* _Assignment_: The reply should repeat all of the data word for word, with no pictures.

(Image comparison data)
★ ★ ★
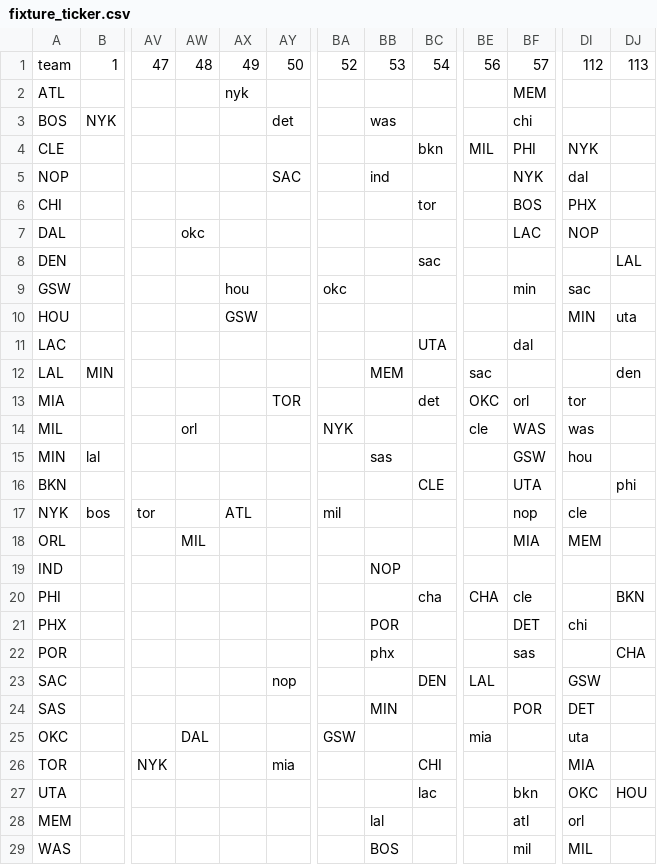
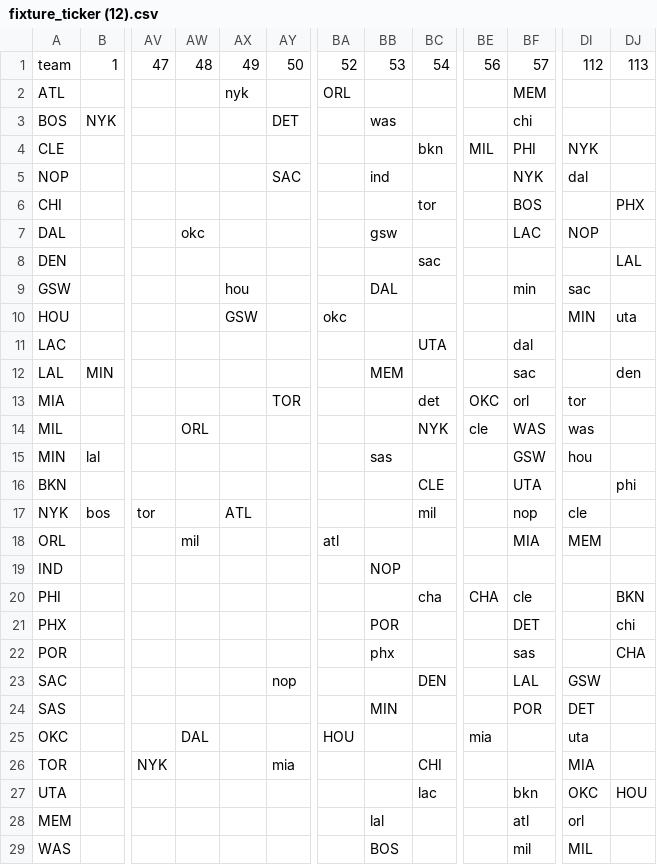
Before and after one commit to kishangupta511/nba_solver_public, a CSV file: data/custom_fixtures/fixture_ticker (12).csv (was data/custom_fixtures/fixture_ticker.csv), drawn as a sheet; only a part is shown, gaps mark what is left out; the diff covers the shown part only; the diff names each change by its address in the sheet, - before the commit and + after, or states it on an @@ line.

```diff
--- a/data/custom_fixtures/fixture_ticker.csv
+++ b/data/custom_fixtures/fixture_ticker (12).csv
-BA2: (empty)
+BA2: ORL
-AY3: det
+AY3: DET
-DI6: PHX
+DI6: (empty)
-DJ6: (empty)
+DJ6: PHX
-BB7: (empty)
+BB7: gsw
-BA9: okc
+BA9: (empty)
-BB9: (empty)
+BB9: DAL
-BA10: (empty)
+BA10: okc
-BE12: sac
+BE12: (empty)
-BF12: (empty)
+BF12: sac
-AW14: orl
+AW14: ORL
-BA14: NYK
+BA14: (empty)
-BC14: (empty)
+BC14: NYK
-BA17: mil
+BA17: (empty)
-BC17: (empty)
+BC17: mil
-AW18: MIL
+AW18: mil
-BA18: (empty)
+BA18: atl
-DI21: chi
+DI21: (empty)
-DJ21: (empty)
+DJ21: chi
-BE23: LAL
+BE23: (empty)
-BF23: (empty)
+BF23: LAL
-BA25: GSW
+BA25: HOU
```
Also changed, not shown: 1 edited cell elsewhere in this file, data/projections.csv, data/xmins.csv, 20 other files.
★ ★ ★
* _Answer to this task_:
Before and after one commit to kishangupta511/nba_solver_public, a CSV file: data/custom_fixtures/fixture_ticker (12).csv (was data/custom_fixtures/fixture_ticker.csv), drawn as a sheet; only a part is shown, gaps mark what is left out; the diff covers the shown part only; the diff names each change by its address in the sheet, - before the commit and + after, or states it on an @@ line.

```diff
--- a/data/custom_fixtures/fixture_ticker.csv
+++ b/data/custom_fixtures/fixture_ticker (12).csv
-BA2: (empty)
+BA2: ORL
-AY3: det
+AY3: DET
-DI6: PHX
+DI6: (empty)
-DJ6: (empty)
+DJ6: PHX
-BB7: (empty)
+BB7: gsw
-BA9: okc
+BA9: (empty)
-BB9: (empty)
+BB9: DAL
-BA10: (empty)
+BA10: okc
-BE12: sac
+BE12: (empty)
-BF12: (empty)
+BF12: sac
-AW14: orl
+AW14: ORL
-BA14: NYK
+BA14: (empty)
-BC14: (empty)
+BC14: NYK
-BA17: mil
+BA17: (empty)
-BC17: (empty)
+BC17: mil
-AW18: MIL
+AW18: mil
-BA18: (empty)
+BA18: atl
-DI21: chi
+DI21: (empty)
-DJ21: (empty)
+DJ21: chi
-BE23: LAL
+BE23: (empty)
-BF23: (empty)
+BF23: LAL
-BA25: GSW
+BA25: HOU
```
Also changed, not shown: 1 edited cell elsewhere in this file, data/projections.csv, data/xmins.csv, 20 other files.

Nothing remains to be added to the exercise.